My Dog Could Understand English At Birth

Most dogs have been reduced to the status of companion or family pet.

(But he's really stubborn and disobedient)

We see it all the time, don’t we? You know who I mean, the people standing over their dogs screaming at them to sit, or to lie down, or dragging them off streetlights when the dog pauses to smell the messages left there by other dogs.

These are the bane of the image of what dog ownership should be and, if we shift back a few thousand years, we’ll find that things have changed a lot for the worse.

A partnership with wolves

There is still divided opinion about when and where the earliest partnerships between man and wolf were formed. It may have been 10,000 or 30,000 years ago. It was probably in or around what we now call China, although it may also have been in the Middle East or even Europe.

Irrespective of the details, what we do know is that wolf and man first came together in a wary partnership in which each provided something the other needed.

The most common and best supported theory is that wolves were attracted to the fires of humans and the smell of cooking meat. These wolves would not be regarded as alpha-type, but less aggressive and with a weaker fight or flight response.

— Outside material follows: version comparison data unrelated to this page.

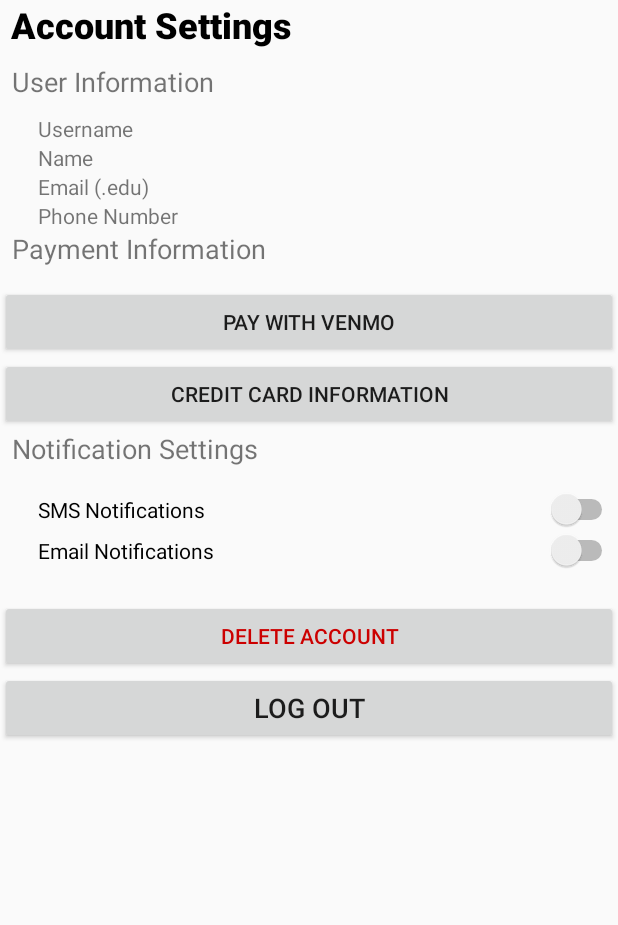
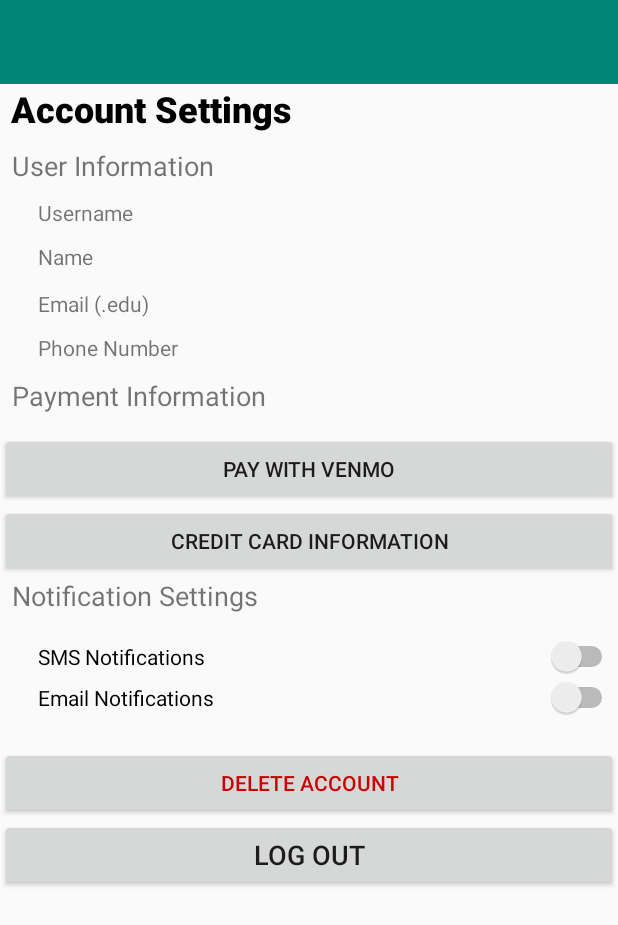
Before and after one commit to shoffman813/CS495, an Android app: the layout activity_account.xml on its own in the app's theme, with its tools: preview values and no code run, on a phone screen of 412 x 824 dp. Shown: the top 925 px of the screen. Run offline under Robolectric (Android 15) with nearby library versions, the phone set to English and light mode, and no system bars.

Commit message:
changes to Account Activity

```diff
--- a/app/src/main/res/layout/activity_account.xml
+++ b/app/src/main/res/layout/activity_account.xml
@@ -13,6 +13,14 @@
         android:layout_width="match_parent"
         android:layout_height="match_parent"
         android:orientation="vertical">
+
+        <android.support.v7.widget.Toolbar
+            android:id="@+id/toolbar"
+            android:layout_width="match_parent"
+            android:layout_height="wrap_content"
+            android:background="?attr/colorPrimary"
+            android:minHeight="?attr/actionBarSize"
+            android:theme="?attr/actionBarTheme" />
 
         <TextView
             android:id="@+id/Account"
@@ -37,34 +45,46 @@
             app:layout_constraintStart_toStartOf="parent"
             tools:layout_editor_absoluteY="105dp" />
 
-        <TextView
-            android:id="@+id/Username"
-            android:layout_width="76dp"
+        <LinearLayout
+            android:layout_width="match_parent"
             android:layout_height="wrap_content"
-            android:layout_marginStart="25dp"
-            android:layout_marginLeft="25dp"
-            android:text="Username" />
+            android:orientation="horizontal">
+
+            <TextView
+                android:id="@+id/Uname"
+                android:layout_width="82dp"
+                android:layout_height="29dp"
+                android:layout_marginStart="25dp"
+                android:layout_marginLeft="25dp"
+                android:text="Username" />
+                android:text="Username" />
+
+            <TextView
+                android:id="@+id/Username"
+                android:layout_width="wrap_content"
+                android:layout_height="match_parent" />
+        </LinearLayout>
 
         <TextView
             android:id="@+id/Name"
-            android:layout_width="78dp"
-            android:layout_height="wrap_content"
+            android:layout_width="80dp"
+            android:layout_height="31dp"
             android:layout_marginStart="25dp"
             android:layout_marginLeft="25dp"
             android:text="Name" />
 
         <TextView
             android:id="@+id/Email"
-            android:layout_width="78dp"
-            android:layout_height="wrap_content"
+            android:layout_width="89dp"
+            android:layout_height="29dp"
             android:layout_marginStart="25dp"
             android:layout_marginLeft="25dp"
             android:text="Email (.edu)" />
 
         <TextView
             android:id="@+id/PhoneNumber"
-            android:layout_width="107dp"
-            android:layout_height="wrap_content"
+            android:layout_width="108dp"
+            android:layout_height="29dp"
             android:layout_marginStart="25dp"
             android:layout_marginLeft="25dp"
             android:text="Phone Number" />
```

Scavenging near human settlements would enable them to add to the nutrition they took from foraging and reduce their need to expend energy hunting (early wolves were omnivorous).

What did our ancestors gain in return? Perimeter guards with exceptional hearing and olfactory sensitivity.

As time passed the humans began to harness the wolf’s ability to track a scent and protect a kill, while the wolf would benefit from man’s ability to kill with weapons without having to go close-quarters with a dangerous and stressed prey.

Our relationship was truly symbiotic because each became dependent on the others’ abilities. It was very much in man’s interest to treat their partners well.

Look at me now

While there are still many working dogs with valuable roles to play in activities such as farming and as service dogs, environments where a dog’s skills are still highly prized and respected, most dogs have been reduced to the status of companion or family pet.

Dog owners acquire their pets for a multitude of reasons, including:

‘It would be good for the kids to grow up with a dog and share some of the responsibility’

‘My friend has a beautifully behaved little puppy and I want one too’

‘Dogs are a great way to get to talk to girls’

‘I got a dog to stop the cat from next door crapping in my yard’

‘Security, pure and simple’

The question that all of these reasons give rise to is, ‘What’s in it for the dog?’

What happened to ‘having a companion you can share your life with’?

Back to basics

Of course dogs don't understand words until they're taught what they mean. Is it fair for an owner, who is too lazy to put some effort into training, to be able to give a dog up for rescue because it's been deemed unsuitable? Even worse are those who tie their unwanted dogs up at the side of the road.

We know that many will go straight out and find another dog to subsequently tag with the 'stupid' label.

It's a shame that it's something that can't be made the subject of legislation, because the majority of dog owners are responsible and would put their political representatives under a great deal of pressure to support a bill that provided better protection for dogs against stupid owners.